What you need to know about investing your money safely, avoiding fraud
There’s no free lunch, Iowa’s fraud watchdog says, but he’s offering just that to warn investors to stay away from financial schemes.
“Double-check before you invest,” said Nick Gerhart.
As Iowa’s insurance commissioner, he oversees the state’s securities industry as well as its insurance companies. That means his staff hears from people who have written checks for thousands, hundreds of thousands or even a million dollars to white-collar crooks.
Gerhart praised people who have the courage to report being defrauded so the crooks can be stopped.
For example, he said, Martha-Jo Ennis, a retired school teacher from Marion, Iowa, has made her case public in the hope that others will check with state authorities before investing.
Ennis lost her retirement savings and money from the sale of her family farm to an unscrupulous financial adviser. The adviser pleaded guilty to theft and securities fraud after bilking the retiree and other Iowans out of more than $350,000.
Gerhart said the bad actor used charm and a professed Christian faith to gain retirees’ confidence.
Another rogue financier sold promissory notes that guaranteed returns of more than 20 percent a year. Gerhart ordered him to pay more nearly $615,000, plus interest, to the 24 people he hornswoggled. Gerhart said it’s not certain whether the man will pay. In many cases, the money has been spent before frauds are uncovered.
Such losses can often be prevented by calling authorities before putting money into proposed investment plans. He urged people to call the Iowa Insurance Division at 877-955-1212, or the Nebraska Department of Banking and Finance at 877-471-3445.
To check investments and investment advisers online, visit doublecheck.iowa.gov, the Financial Industry Regulatory Authority at brokercheck.finra.org or the U.S. Securities & Exchange Commission at investor.gov.
Gerhart’s free-lunch warning is part of the state’s Fraud Fighters campaign, which presents programs around the state. The programs are paid from fraudsters’ fines and fees from securities companies that do business in the state.
The 12th and latest anti-fraud event will be Thursday at the Mid-America Center in Council Bluffs. Besides Gerhart, officials from the Iowa Attorney General’s Office, the Iowa Department on Aging and the Senior Health Insurance Information Program will talk. Nebraskans can attend, but some of the topics discussed and resources given will pertain specifically to Iowans.
Listening to the officials’ pitches is the “price” of the lunch at the forum. Up to 200 people can attend.
Gerhart said crooks may target people from Iowa and Nebraska, especially those 60 and older, because they live in a region that’s known for openness and honesty. “It’s not necessary to be ‘Iowa nice.’ It’s not necessary to hand your money to these people,” he said.

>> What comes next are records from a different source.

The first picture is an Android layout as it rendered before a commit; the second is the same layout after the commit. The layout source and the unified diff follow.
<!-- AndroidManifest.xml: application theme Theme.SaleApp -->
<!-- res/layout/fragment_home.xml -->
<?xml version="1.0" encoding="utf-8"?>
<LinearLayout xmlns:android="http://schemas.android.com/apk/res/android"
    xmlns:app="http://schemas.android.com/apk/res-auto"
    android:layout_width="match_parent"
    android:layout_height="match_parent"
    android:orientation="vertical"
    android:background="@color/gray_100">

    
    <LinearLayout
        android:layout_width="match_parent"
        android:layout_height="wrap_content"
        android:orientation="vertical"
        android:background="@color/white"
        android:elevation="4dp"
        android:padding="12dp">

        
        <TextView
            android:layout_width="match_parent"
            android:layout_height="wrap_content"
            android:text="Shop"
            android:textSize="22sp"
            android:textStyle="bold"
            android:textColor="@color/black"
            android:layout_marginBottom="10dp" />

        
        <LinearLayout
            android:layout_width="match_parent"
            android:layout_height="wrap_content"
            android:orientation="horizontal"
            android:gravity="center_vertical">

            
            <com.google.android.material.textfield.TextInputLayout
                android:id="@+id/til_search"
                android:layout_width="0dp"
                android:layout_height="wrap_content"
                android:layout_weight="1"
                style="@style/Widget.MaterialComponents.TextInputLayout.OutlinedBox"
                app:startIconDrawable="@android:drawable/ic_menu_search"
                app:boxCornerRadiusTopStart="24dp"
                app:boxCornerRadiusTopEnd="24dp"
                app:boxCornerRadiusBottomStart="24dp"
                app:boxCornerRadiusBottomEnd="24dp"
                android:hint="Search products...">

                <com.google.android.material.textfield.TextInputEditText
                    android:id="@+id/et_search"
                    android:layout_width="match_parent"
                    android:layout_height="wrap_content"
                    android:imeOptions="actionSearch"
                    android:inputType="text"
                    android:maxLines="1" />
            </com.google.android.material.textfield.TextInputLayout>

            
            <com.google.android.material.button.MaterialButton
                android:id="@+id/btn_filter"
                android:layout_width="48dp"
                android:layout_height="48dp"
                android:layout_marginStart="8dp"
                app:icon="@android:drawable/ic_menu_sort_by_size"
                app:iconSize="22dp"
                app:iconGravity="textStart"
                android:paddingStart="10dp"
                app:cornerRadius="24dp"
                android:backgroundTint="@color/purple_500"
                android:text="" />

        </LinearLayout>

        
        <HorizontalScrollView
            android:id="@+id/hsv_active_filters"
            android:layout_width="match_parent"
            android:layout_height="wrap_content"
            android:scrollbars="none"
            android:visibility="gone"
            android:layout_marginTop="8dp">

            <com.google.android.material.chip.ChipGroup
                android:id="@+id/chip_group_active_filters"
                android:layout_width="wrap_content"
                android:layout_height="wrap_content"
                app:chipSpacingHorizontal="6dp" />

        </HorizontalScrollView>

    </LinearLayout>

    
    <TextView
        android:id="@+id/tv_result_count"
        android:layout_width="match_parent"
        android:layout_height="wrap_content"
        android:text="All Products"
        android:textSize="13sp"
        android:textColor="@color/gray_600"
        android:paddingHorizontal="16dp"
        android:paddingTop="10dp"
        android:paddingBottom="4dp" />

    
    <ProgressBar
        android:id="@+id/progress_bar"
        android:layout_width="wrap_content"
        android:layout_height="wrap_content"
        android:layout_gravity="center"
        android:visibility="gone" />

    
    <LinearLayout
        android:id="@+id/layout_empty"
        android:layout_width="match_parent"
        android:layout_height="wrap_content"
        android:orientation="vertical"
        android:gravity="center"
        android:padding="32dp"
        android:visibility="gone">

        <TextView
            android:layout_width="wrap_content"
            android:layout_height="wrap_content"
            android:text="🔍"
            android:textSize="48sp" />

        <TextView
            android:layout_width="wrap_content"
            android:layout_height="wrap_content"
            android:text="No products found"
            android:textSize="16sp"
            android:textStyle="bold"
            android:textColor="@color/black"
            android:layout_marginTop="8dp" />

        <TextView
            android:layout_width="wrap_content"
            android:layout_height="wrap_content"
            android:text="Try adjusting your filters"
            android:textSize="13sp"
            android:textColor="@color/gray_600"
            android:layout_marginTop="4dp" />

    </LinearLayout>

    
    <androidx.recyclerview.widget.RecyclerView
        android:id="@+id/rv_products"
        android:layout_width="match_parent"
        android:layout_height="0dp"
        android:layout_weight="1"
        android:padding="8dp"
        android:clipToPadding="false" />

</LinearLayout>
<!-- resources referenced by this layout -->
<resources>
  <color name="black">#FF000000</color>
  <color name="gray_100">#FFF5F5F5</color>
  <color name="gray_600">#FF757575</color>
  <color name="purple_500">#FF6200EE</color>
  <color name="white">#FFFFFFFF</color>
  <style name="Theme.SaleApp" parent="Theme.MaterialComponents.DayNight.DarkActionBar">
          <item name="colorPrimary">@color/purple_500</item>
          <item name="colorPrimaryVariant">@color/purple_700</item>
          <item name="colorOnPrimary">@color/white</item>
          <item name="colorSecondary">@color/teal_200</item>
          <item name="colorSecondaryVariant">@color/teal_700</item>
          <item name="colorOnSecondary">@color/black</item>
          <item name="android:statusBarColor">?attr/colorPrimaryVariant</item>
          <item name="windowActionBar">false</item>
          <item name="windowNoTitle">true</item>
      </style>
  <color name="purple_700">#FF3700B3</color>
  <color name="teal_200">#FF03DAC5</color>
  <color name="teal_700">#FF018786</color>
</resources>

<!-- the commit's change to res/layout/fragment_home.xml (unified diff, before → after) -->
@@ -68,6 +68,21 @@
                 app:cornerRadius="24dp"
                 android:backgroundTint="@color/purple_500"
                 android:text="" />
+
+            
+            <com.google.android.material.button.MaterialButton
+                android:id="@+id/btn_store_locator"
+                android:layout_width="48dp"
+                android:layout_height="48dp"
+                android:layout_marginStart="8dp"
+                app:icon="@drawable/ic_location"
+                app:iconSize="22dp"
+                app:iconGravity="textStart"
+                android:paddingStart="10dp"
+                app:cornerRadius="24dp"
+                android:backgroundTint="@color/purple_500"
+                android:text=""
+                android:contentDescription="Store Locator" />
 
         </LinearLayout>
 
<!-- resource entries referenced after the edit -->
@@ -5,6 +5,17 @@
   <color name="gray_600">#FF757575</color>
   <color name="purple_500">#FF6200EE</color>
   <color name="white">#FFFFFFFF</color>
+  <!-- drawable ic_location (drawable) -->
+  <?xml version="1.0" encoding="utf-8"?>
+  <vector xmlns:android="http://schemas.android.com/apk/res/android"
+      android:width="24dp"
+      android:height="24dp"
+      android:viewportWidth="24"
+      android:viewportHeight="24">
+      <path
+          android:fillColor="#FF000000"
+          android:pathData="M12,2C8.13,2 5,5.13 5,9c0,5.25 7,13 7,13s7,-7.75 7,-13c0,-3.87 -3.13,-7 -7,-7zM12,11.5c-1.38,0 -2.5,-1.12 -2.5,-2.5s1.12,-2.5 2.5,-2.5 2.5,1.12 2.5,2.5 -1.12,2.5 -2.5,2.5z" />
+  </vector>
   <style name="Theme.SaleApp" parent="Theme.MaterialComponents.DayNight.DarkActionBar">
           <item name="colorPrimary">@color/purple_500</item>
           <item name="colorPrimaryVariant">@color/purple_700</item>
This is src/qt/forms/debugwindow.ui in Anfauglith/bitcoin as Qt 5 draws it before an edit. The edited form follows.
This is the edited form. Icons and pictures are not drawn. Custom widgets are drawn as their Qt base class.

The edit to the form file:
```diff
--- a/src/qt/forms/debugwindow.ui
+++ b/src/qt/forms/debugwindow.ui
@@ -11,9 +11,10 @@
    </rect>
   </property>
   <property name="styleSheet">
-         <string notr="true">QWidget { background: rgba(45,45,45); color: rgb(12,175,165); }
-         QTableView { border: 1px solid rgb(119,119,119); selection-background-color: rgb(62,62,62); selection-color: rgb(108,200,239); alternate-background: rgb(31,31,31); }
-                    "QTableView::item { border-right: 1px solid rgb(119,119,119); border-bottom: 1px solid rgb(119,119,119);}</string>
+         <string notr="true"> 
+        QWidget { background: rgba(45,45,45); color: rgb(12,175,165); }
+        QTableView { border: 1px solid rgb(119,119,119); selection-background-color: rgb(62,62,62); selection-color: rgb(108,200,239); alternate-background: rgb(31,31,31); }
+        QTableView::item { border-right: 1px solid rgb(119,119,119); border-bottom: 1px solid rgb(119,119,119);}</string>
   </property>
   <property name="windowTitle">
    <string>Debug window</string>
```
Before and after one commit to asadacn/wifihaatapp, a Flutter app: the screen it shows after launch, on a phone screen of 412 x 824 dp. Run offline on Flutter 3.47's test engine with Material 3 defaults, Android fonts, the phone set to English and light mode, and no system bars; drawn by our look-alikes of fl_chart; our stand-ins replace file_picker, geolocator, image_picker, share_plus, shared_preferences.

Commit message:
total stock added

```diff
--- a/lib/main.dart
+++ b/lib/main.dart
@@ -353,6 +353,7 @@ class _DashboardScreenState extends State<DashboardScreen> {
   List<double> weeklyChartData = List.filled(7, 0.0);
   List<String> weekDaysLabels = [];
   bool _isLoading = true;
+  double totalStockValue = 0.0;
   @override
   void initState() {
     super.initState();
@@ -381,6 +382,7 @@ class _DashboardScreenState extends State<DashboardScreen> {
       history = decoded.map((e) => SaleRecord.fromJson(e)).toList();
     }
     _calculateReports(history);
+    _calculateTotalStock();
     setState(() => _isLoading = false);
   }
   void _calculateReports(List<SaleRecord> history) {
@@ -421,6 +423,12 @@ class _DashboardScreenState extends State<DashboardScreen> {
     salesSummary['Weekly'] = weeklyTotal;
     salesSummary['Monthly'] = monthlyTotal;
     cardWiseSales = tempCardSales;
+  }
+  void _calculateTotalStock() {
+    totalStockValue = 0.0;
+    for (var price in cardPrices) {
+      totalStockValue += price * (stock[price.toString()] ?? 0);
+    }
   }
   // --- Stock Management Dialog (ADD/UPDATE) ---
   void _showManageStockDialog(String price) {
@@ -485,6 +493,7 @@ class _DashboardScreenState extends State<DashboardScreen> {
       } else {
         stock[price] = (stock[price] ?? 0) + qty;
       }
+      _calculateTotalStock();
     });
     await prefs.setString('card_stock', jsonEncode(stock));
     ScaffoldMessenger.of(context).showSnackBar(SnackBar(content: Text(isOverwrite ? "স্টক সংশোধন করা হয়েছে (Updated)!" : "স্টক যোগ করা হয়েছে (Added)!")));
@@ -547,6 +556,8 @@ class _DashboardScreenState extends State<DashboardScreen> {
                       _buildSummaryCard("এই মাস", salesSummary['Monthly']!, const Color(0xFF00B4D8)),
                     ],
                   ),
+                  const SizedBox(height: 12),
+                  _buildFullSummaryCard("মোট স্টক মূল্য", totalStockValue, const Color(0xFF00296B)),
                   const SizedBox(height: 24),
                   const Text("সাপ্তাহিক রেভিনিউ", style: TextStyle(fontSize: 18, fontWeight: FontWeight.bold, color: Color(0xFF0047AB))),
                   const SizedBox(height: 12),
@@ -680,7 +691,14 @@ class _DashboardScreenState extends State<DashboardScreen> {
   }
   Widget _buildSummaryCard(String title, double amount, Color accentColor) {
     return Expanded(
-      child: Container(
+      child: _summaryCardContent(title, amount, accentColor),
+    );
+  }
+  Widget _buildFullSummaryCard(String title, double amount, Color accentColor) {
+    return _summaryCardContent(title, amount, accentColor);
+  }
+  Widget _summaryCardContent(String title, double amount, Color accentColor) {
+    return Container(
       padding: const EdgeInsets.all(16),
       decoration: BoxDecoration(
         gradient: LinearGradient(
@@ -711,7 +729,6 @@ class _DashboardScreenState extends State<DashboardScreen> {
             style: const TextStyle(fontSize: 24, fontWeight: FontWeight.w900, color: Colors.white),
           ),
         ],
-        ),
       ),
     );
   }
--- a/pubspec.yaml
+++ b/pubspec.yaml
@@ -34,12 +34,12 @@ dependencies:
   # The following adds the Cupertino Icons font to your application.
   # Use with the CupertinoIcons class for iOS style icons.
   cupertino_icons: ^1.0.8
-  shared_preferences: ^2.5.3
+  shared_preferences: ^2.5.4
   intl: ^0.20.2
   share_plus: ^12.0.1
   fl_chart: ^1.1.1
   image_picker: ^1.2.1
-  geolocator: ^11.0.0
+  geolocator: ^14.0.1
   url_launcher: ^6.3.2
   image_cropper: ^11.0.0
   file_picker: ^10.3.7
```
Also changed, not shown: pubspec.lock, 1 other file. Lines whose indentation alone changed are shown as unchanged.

Even people who have heard fraud warnings need to be careful, Gerhart said. Today’s perpetrators update their schemes so they appear legitimate and make reasonable-sounding pitches.
During the period of high prices for oil, for example, they convinced victims to put up money to finance phony drilling rigs.
Today, fraudsters may play on people’s worries about low interest rates on bank deposits and promise higher returns for promissory notes or other “investments” that aren’t registered with state authorities. Some crooks develop Medicare or Affordable Care Act scams.
Gerhard said certain red flags should trigger a phone call to authorities. He said to look for terms and situations such as:
»“No-risk” or “low-risk.”
» “Guaranteed” return on investment.
» Pressure to make a decision quickly before the “opportunity” ends.
» A friendly person who seems interested in your financial position.
» Slick but vague and confusing promotional materials.
» Predictions of future riches.
» Written-in promises on investment documents.
The elderly shouldn’t fear reporting losses or asking their relatives about investment proposals, he said.
Gerhart said legitimate financial managers don’t resent being checked out by state and federal regulators and are open about their credentials. They are required to offer investments that are appropriate for their clients’ experience and financial sophistication and make sure people understand what they are doing.
People should get written information about an investment and take their time checking out the details, he said.
Yet even well-informed people have fallen victim to reasonable-sounding proposals that could have been unmasked by checking with authorities, he said.
Gerhart said people can learn a simple lesson from Omaha investor Warren Buffett. If you don’t understand it, don’t invest in it.